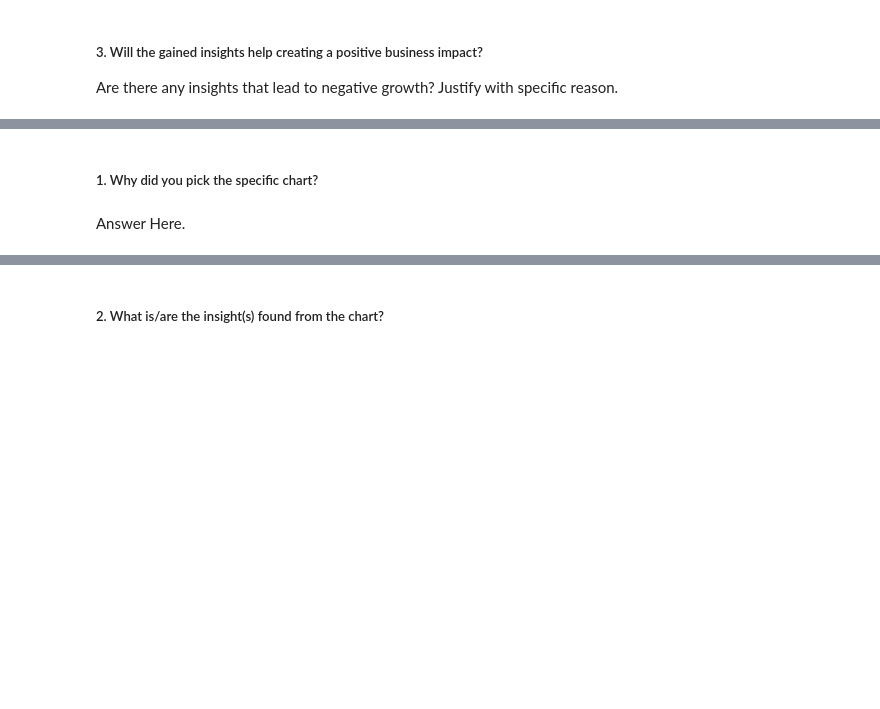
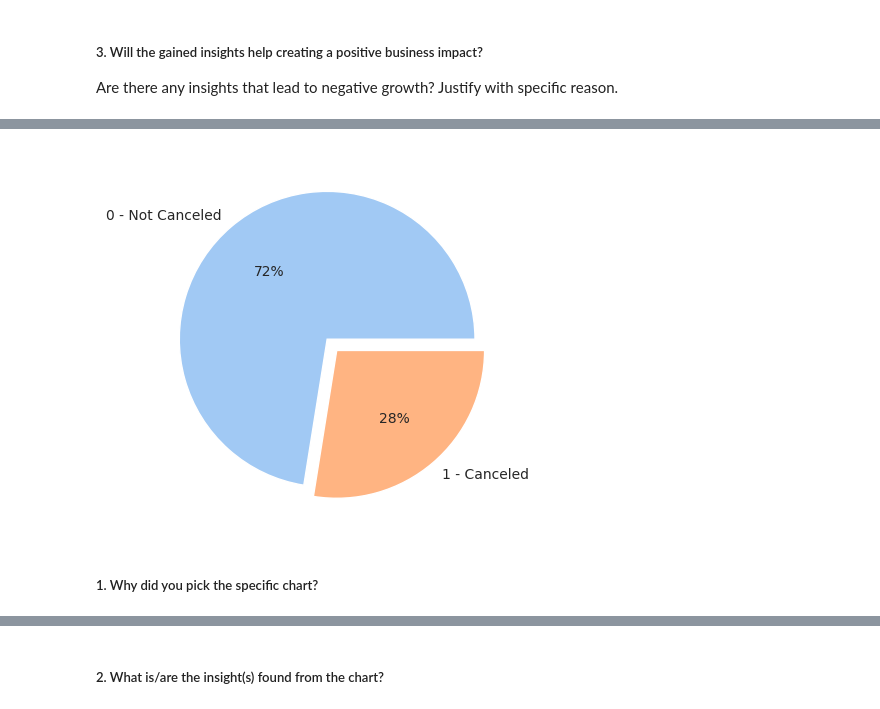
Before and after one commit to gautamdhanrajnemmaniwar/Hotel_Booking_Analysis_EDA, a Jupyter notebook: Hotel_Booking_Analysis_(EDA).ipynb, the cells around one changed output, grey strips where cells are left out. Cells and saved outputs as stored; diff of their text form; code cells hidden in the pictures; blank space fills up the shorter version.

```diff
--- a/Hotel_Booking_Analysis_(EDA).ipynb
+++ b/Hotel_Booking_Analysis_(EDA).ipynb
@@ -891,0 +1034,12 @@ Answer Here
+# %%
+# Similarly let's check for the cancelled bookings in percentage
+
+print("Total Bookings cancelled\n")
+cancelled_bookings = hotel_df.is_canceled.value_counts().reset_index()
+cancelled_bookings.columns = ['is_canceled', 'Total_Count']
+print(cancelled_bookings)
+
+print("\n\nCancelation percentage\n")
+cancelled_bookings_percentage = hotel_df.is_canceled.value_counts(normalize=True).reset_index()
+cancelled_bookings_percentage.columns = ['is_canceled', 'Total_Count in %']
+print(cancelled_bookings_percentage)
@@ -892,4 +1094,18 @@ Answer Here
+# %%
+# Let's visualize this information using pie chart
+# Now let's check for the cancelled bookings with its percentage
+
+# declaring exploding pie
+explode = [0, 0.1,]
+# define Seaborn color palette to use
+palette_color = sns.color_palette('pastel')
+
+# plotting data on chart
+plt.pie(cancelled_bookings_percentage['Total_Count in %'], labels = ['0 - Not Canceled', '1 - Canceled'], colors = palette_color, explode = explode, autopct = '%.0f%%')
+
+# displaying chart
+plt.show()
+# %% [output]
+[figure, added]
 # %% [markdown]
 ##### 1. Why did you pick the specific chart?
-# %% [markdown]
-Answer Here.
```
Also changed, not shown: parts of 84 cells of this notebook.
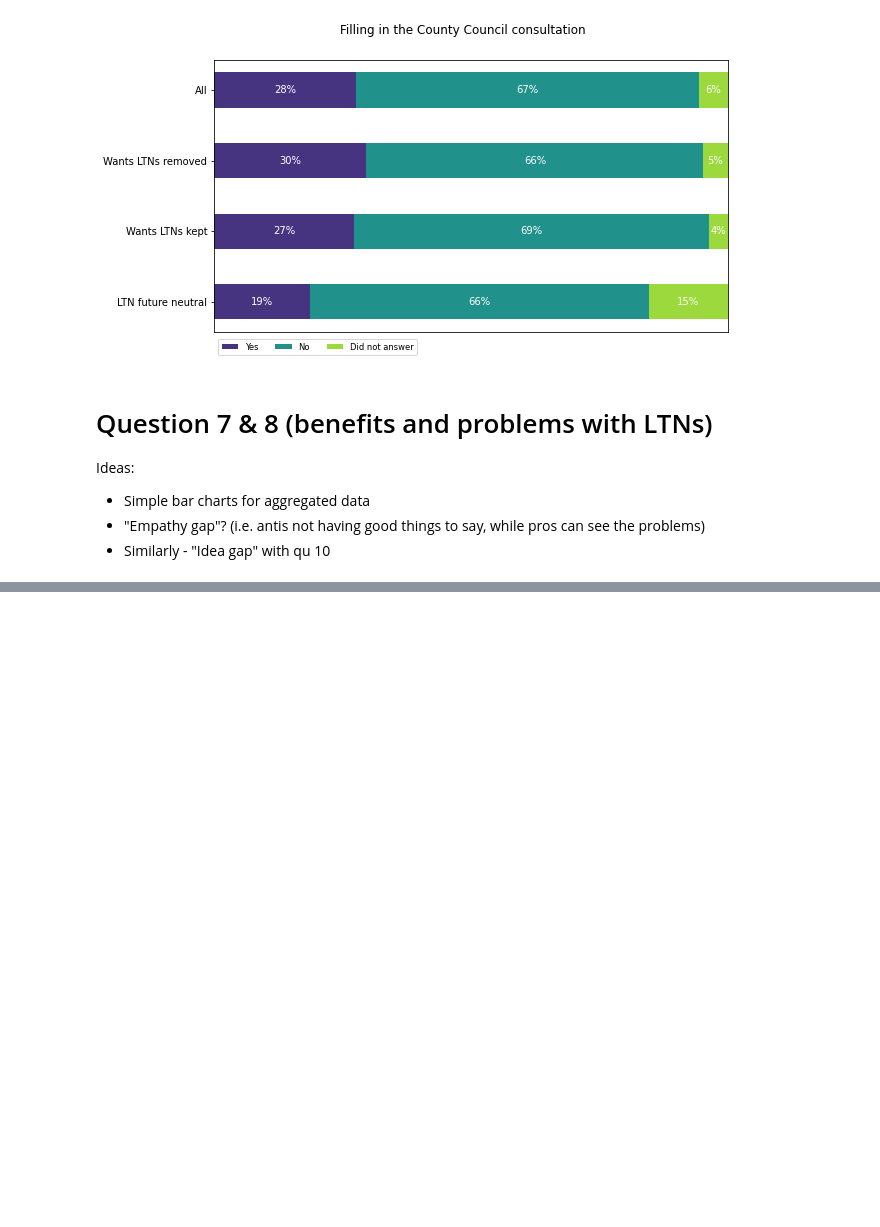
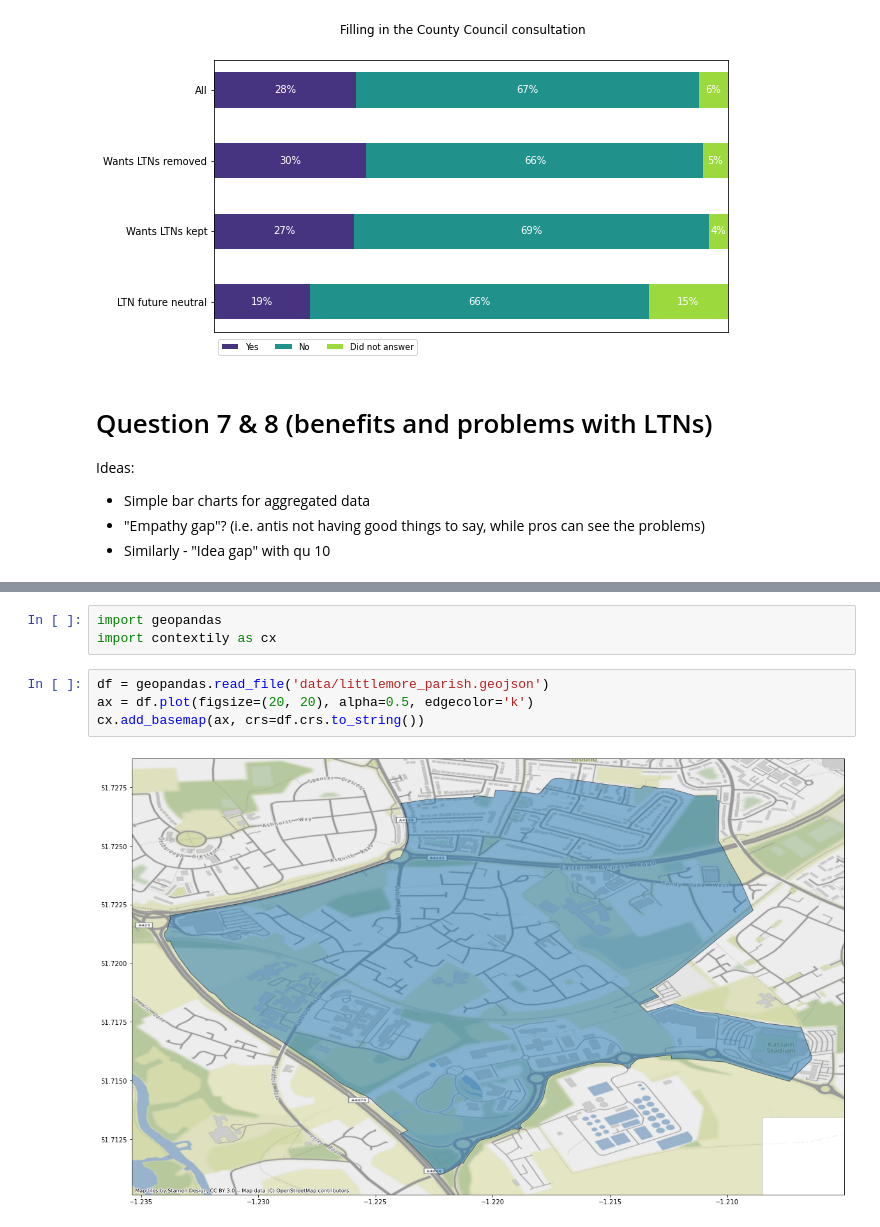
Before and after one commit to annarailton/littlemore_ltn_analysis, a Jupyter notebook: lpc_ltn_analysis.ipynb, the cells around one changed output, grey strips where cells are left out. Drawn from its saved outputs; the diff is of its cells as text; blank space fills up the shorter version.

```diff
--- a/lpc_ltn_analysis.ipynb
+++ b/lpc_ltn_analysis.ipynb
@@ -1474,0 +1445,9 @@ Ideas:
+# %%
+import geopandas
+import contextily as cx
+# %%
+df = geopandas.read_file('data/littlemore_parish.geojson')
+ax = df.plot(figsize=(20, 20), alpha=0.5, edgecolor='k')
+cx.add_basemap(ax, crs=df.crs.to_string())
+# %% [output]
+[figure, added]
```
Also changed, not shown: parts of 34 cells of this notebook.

□ □ □ □

WHAT THE TASK ASKS: Work out how many lines in the listing contain "shown", then write down that number and nothing else.

OUTPUT BELOW: 2